In its 60th year, the Eurovision Song Contest, marked by geopolitical catfights, soaring vocals and questionable outfits, is one of the longest-running television events in the world. The contest began in 1956 and this year contestants from 42 nations will descend on Stockholm from Tuesday through Saturday to belt out their tunes. Israel and Australia are also part of the song contest despite their non-European locales.
The first semifinal round takes place on Tuesday and the second on Thursday. The grand finale on Saturday will feature 20 countries in addition to the big five — France, Germany, Italy, Spain and the U.K. — along with reigning champion Sweden.
This year’s competition has already crossed into the geopolitical realm. Russia called Ukraine’s entry “1944” a politicized song meant to humiliate Russia. The song, performed by singer Jamala in both English and Tatar, describes the deportation of Crimean Tatars by Soviet leader Joseph Stalin in 1944. Following Russia’s annexation of Crimea from Ukraine in March 2014, Ukraine’s entry this year has hit a nerve in Russia.
The contest has also reminded countries that they need to pay their bills to the European Broadcasting Union (EBU). Romania will not be competing this year because public broadcaster Televiziunea Română owes debts of over $16 million to the EBU.
While some global household names have competed in the contest, including ABBA and Celine Dion, most of the singers are not well-known outside of their home countries. English has become the predominant performance language, with few contestants singing entirely in their native tongues. Even France’s entry, “J’ai cherché” by singer Amir, has an English-language chorus.
This year’s entries include a range of upbeat techno club songs, emotionally charged ballads and pop songs with typical lines like “I can’t get enough of your love,” from Malta’s entry. Amir’s song is among the favorites to win, according to odds makers. Russia’s entry, “You Are the Only One” by Sergey Lazarev, Australia’s “Sound of Silence” by Dami Im, Sweden’s “If I Were Sorry” by Frans and Ukraine’s entry have the best odds of taking home the top title.
Last year’s winning song, “Heroes,” came from Måns Zelmerlöw of Sweden. The year before, Conchita Wurst of Austria drew widespread attention with “Rise Like a Phoenix.” Denmark won in 2013 and Sweden in 2012.
This year’s contest has promised a “radical transformation” to the voting procedures. While in past years professional juries and voters each accounted for 50 percent of the vote, now juries and telephone voters will award points on a scale system, with the winner being the last country announced.
Click on a country to hear their Eurovision entry
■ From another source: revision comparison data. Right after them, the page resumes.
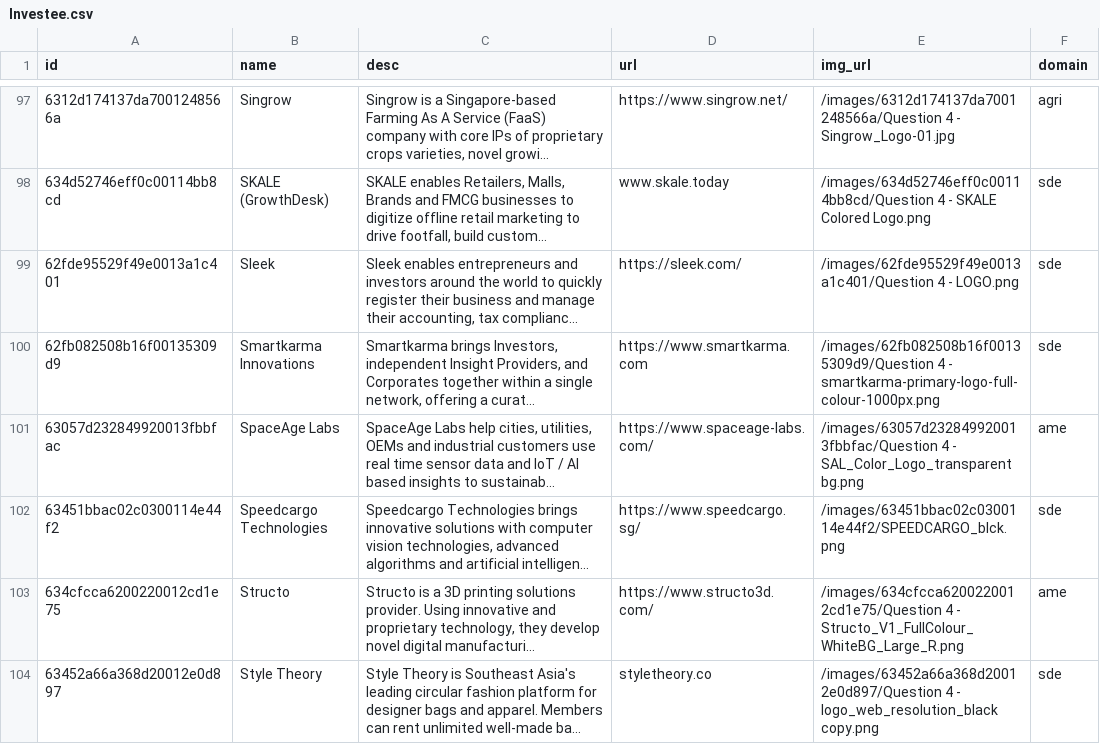
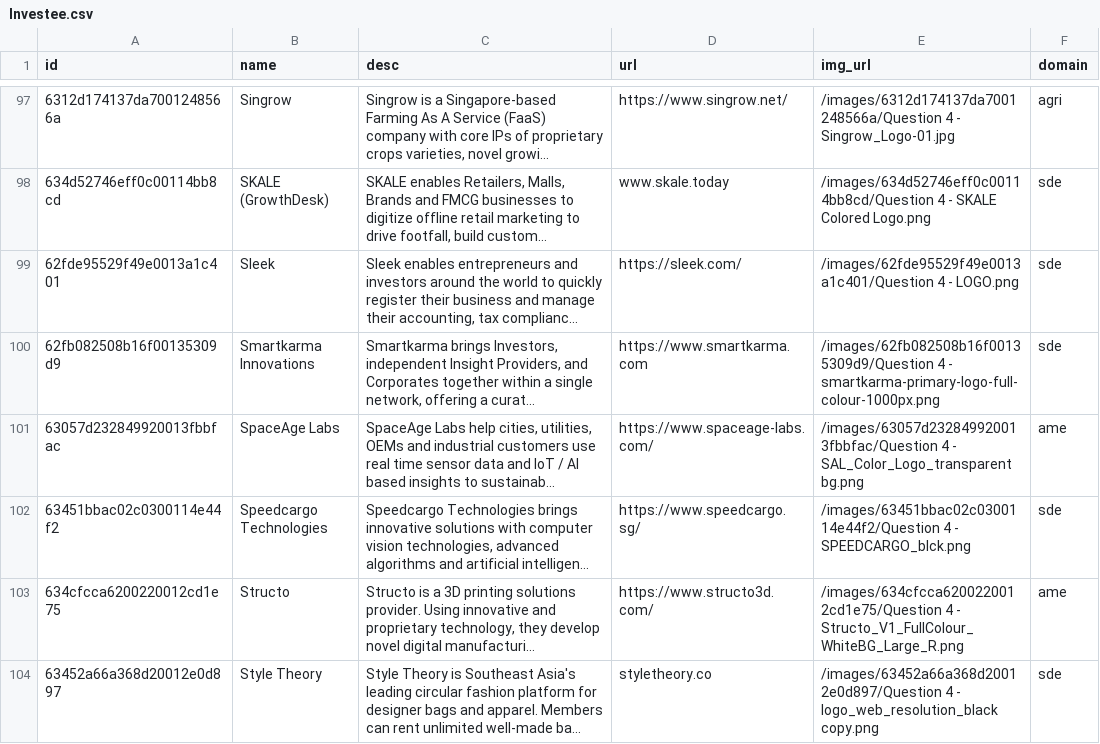
Before and after one commit to isomerpages/enterprisesg-seeds, a CSV file: Investee.csv, drawn as a sheet; only a part is shown, gaps mark what is left out; long unchanged cells end in …; the diff names each change by its address in the sheet, - before the commit and + after, or states it on an @@ line.

Commit message:
updated speedcargo

```diff
--- a/Investee.csv
+++ b/Investee.csv
-E102 (img_url): /images/63451bbac02c0300114e44f2/SPEEDCARGO_blck.png
+E102 (img_url): /images/63451bbac02c0300114e44f2/Question 4 - SPEEDCARGO_blck.png
```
France Germany Italy Spain Sweden United Kingdom Finland Greece Moldova Hungary Croatia Netherlands Armenia San Marino Russia Czech Republic Cyprus Austria Estonia Azerbaijan Montenegro Iceland Bosnia and Herzegovina Malta Latvia Poland Switzerland Israel Belarus Serbia Ireland Macedonia Lithuania Australia Slovenia Bulgaria Denmark Ukraine Norway Georgia Albania Belgium
Country icons made by Anbileru Adaleru, Ted Grajeda and Alv Jørgen from the Noun Project